▶ **WORK INSTRUCTION**
Return, word for word, only the lines of the data below that lie between the line with "Methods for Organoid model extraction" and the line with "20 other files.", those two lines included.

▶ **Content revision data**
------------------------------------------------------------------------

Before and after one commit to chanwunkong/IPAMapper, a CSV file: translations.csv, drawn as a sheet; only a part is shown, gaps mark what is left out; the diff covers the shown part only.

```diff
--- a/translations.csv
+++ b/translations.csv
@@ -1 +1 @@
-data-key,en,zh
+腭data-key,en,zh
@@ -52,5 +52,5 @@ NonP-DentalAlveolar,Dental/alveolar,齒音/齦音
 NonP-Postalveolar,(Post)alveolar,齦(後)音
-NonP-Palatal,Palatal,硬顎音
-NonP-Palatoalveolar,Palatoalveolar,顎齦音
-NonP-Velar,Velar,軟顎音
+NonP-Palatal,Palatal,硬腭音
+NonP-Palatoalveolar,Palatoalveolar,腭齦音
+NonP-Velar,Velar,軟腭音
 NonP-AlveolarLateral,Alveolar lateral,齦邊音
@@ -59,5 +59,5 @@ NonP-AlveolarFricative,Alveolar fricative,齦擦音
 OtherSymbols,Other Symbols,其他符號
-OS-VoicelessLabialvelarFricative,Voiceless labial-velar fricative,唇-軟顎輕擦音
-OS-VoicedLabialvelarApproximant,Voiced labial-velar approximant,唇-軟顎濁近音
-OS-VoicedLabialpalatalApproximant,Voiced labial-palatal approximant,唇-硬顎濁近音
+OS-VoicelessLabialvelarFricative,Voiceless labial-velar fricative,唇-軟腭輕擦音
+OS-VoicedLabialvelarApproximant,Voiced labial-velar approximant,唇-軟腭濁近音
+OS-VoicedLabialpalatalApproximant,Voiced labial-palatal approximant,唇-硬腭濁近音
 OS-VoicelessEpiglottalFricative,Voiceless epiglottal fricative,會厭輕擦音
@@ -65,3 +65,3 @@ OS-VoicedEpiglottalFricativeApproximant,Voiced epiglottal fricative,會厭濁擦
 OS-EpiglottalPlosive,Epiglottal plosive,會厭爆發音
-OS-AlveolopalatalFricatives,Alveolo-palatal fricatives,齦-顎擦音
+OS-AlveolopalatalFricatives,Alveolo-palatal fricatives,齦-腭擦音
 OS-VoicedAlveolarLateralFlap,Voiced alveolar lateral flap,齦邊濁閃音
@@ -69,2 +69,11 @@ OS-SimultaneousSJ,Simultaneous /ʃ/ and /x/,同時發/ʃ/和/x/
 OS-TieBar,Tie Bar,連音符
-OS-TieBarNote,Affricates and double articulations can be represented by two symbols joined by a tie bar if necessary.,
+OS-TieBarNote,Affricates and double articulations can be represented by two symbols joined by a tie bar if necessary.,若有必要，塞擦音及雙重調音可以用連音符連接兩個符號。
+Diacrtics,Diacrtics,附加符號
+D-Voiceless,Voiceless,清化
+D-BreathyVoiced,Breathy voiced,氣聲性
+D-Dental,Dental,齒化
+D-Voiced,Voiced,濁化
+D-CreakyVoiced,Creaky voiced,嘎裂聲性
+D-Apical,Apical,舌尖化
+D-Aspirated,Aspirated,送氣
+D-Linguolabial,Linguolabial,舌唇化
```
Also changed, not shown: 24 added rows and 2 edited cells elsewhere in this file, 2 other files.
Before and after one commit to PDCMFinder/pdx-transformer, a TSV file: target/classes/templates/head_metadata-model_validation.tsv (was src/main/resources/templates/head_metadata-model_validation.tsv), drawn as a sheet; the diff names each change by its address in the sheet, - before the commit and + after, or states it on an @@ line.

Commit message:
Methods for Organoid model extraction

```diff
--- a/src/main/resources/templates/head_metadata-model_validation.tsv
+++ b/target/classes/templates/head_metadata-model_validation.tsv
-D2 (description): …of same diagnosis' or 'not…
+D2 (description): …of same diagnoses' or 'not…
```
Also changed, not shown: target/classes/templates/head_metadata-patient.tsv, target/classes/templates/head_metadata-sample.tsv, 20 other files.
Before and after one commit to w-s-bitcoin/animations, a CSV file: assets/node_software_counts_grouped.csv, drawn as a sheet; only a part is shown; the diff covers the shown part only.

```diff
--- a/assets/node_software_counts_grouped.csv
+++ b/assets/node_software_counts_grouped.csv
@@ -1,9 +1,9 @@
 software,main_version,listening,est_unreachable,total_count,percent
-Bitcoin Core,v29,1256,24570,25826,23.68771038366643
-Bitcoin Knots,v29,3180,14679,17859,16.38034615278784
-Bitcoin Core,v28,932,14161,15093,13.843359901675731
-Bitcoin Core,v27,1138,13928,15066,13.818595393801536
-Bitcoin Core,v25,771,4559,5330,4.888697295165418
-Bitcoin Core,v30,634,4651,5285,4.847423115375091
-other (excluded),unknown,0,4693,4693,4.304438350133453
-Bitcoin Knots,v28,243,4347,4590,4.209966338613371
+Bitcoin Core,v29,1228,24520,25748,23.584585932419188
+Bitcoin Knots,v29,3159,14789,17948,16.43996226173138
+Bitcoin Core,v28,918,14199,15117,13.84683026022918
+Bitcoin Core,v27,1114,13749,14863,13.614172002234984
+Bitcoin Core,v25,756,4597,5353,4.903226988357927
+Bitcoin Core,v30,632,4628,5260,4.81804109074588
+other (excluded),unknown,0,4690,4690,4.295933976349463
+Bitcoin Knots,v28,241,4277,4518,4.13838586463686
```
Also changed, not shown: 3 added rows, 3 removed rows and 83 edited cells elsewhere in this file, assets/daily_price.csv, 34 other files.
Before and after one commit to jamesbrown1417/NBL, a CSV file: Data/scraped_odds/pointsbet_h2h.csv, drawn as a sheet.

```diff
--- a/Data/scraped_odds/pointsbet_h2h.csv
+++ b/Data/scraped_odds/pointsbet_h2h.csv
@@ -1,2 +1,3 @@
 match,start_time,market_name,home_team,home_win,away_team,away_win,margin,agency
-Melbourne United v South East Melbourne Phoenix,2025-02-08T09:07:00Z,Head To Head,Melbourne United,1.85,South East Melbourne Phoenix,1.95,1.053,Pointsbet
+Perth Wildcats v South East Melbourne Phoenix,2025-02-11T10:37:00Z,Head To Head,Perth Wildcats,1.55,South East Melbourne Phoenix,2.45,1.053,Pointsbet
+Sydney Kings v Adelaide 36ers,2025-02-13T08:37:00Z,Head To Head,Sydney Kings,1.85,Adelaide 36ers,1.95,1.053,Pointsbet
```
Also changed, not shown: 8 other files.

------------------------------------------------------------------------

▶ **SOLUTION FOR THIS TASK**
Methods for Organoid model extraction

```diff
--- a/src/main/resources/templates/head_metadata-model_validation.tsv
+++ b/target/classes/templates/head_metadata-model_validation.tsv
-D2 (description): …of same diagnosis' or 'not…
+D2 (description): …of same diagnoses' or 'not…
```
Also changed, not shown: target/classes/templates/head_metadata-patient.tsv, target/classes/templates/head_metadata-sample.tsv, 20 other files.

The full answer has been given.